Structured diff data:
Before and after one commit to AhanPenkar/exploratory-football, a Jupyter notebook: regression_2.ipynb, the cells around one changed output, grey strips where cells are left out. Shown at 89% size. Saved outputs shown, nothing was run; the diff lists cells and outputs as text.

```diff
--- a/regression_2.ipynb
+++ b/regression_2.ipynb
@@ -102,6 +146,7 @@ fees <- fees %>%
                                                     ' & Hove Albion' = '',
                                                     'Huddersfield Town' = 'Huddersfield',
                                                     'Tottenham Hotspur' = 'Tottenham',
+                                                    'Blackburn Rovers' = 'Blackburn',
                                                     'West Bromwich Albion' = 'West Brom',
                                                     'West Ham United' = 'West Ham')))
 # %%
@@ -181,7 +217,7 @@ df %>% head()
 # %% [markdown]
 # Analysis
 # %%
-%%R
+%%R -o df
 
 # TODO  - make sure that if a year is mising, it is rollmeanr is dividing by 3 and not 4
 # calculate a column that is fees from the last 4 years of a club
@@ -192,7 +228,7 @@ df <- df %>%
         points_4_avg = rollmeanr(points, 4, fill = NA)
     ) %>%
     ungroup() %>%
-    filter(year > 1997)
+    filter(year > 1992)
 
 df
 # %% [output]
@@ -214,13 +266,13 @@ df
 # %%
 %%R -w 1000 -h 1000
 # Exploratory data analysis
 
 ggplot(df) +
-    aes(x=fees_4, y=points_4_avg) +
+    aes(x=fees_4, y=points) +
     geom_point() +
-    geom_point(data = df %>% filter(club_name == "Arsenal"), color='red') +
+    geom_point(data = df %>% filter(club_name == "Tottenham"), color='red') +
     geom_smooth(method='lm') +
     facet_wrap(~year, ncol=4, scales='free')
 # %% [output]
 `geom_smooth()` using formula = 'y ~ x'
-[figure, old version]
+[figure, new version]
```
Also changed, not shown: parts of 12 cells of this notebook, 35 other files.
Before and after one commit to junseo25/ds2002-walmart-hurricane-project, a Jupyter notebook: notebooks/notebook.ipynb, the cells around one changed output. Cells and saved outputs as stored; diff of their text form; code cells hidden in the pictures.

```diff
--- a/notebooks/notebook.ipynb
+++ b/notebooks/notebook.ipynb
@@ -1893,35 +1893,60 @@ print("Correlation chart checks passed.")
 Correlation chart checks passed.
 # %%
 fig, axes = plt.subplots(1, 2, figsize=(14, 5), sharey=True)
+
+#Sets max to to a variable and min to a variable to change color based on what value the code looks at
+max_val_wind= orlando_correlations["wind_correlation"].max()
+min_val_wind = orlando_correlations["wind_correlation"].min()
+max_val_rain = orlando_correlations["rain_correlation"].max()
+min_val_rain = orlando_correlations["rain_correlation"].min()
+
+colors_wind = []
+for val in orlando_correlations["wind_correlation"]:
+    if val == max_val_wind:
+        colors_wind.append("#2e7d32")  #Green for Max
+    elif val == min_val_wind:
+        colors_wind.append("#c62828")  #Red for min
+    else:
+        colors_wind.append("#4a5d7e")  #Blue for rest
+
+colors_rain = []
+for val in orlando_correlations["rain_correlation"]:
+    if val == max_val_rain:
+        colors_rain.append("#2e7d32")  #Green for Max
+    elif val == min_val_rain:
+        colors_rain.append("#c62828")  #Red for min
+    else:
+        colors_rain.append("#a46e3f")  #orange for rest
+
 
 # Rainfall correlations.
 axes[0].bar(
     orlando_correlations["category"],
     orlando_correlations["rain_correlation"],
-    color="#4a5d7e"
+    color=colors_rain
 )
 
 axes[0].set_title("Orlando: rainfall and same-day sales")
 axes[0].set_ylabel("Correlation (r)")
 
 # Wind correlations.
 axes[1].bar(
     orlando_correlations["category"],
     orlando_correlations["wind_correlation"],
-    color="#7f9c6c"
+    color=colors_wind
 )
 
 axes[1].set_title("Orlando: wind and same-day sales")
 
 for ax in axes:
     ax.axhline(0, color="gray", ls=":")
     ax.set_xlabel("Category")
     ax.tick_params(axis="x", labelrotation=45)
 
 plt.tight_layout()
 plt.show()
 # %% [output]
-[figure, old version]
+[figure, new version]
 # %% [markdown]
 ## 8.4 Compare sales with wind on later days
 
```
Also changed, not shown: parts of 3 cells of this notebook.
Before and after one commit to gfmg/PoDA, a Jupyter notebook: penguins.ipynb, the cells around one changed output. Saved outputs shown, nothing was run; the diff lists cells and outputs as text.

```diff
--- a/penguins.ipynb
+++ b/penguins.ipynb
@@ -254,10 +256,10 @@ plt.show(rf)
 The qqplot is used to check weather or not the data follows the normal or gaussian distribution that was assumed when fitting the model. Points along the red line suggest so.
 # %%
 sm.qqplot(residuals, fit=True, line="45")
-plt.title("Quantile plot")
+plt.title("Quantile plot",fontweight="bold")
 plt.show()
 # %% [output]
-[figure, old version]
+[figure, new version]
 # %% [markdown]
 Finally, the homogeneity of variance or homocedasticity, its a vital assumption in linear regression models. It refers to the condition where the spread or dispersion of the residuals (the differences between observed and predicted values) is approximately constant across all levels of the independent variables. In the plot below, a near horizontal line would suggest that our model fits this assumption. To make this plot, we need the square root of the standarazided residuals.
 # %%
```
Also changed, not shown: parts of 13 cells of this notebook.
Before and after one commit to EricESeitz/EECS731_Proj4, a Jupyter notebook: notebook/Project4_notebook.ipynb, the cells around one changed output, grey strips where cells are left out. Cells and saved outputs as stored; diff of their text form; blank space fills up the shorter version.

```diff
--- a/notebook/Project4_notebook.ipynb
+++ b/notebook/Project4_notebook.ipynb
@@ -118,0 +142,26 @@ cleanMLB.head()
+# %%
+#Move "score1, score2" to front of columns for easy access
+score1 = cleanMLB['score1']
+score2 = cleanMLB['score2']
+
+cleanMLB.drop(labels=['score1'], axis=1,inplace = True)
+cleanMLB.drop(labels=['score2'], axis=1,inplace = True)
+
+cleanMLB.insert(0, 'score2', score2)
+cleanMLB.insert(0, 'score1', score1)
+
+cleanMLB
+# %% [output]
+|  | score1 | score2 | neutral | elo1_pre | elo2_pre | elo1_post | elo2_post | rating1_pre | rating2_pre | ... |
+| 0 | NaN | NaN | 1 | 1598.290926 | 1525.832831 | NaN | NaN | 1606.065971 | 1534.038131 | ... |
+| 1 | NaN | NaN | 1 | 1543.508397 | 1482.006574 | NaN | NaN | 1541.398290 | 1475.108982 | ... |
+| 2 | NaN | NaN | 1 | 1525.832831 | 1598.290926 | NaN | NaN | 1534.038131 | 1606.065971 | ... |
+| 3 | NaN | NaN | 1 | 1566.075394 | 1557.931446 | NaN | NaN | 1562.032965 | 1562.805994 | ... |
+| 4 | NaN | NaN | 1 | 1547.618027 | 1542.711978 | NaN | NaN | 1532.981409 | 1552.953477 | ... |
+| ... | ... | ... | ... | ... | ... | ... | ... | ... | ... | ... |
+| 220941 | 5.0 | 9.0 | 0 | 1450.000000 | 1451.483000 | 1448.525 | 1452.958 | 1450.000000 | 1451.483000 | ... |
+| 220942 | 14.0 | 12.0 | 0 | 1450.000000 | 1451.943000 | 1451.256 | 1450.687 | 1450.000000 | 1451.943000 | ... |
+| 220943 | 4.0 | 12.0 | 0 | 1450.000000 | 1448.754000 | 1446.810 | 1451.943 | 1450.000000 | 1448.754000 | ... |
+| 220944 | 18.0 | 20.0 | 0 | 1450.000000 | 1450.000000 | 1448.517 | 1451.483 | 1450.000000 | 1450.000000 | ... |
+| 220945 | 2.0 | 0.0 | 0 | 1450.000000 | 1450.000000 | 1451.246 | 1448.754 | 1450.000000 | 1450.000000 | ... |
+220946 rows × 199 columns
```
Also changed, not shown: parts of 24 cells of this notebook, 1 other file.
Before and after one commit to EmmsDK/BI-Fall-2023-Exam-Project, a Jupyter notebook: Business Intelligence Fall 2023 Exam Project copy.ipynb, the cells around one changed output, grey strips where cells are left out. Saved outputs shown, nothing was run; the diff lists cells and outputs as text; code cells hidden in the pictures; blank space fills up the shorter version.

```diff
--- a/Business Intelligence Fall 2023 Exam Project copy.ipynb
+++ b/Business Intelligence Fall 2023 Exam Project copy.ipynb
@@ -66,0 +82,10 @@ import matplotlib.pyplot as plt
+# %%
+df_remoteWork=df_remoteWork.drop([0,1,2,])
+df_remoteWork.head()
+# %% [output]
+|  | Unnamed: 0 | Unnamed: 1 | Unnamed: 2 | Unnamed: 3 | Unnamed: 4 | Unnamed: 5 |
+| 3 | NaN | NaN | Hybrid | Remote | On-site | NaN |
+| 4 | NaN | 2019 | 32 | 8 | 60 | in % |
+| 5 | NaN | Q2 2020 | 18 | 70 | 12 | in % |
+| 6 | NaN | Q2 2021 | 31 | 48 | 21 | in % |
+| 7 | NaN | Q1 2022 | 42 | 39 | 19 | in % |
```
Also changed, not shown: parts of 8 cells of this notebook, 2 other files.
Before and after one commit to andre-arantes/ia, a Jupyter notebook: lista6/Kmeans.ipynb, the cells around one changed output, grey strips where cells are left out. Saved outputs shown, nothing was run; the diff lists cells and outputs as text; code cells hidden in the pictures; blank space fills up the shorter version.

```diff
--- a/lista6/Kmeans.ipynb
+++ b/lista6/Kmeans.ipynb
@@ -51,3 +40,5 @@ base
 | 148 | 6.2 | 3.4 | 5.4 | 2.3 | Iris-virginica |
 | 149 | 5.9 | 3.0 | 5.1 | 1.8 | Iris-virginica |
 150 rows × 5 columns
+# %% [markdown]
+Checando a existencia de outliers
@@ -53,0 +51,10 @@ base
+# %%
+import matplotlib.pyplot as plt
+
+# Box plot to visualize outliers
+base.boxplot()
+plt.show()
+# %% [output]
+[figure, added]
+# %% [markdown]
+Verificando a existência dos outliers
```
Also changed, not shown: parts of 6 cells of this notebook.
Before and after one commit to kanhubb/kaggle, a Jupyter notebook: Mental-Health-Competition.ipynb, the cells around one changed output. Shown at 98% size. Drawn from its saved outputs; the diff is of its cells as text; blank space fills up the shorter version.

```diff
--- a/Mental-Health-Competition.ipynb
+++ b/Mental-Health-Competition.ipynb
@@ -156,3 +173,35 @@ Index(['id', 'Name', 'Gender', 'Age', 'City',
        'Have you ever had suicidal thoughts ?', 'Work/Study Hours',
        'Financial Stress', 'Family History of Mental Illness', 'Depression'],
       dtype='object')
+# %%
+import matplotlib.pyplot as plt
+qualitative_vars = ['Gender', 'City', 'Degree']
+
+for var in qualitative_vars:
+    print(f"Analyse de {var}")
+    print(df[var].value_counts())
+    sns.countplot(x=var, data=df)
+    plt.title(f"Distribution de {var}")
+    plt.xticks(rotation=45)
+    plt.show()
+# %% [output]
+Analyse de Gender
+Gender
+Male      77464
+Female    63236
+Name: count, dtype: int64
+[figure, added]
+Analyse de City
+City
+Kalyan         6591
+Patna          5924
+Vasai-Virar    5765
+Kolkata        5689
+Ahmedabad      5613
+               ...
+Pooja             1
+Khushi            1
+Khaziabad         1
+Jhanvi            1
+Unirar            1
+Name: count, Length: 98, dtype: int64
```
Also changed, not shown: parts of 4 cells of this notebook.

- Exercise prompt -
Find and copy each line above that includes the string "filter".

- Solution to the exercise -
-    filter(year > 1997)
+    filter(year > 1992)
-    geom_point(data = df %>% filter(club_name == "Arsenal"), color='red') +
+    geom_point(data = df %>% filter(club_name == "Tottenham"), color='red') +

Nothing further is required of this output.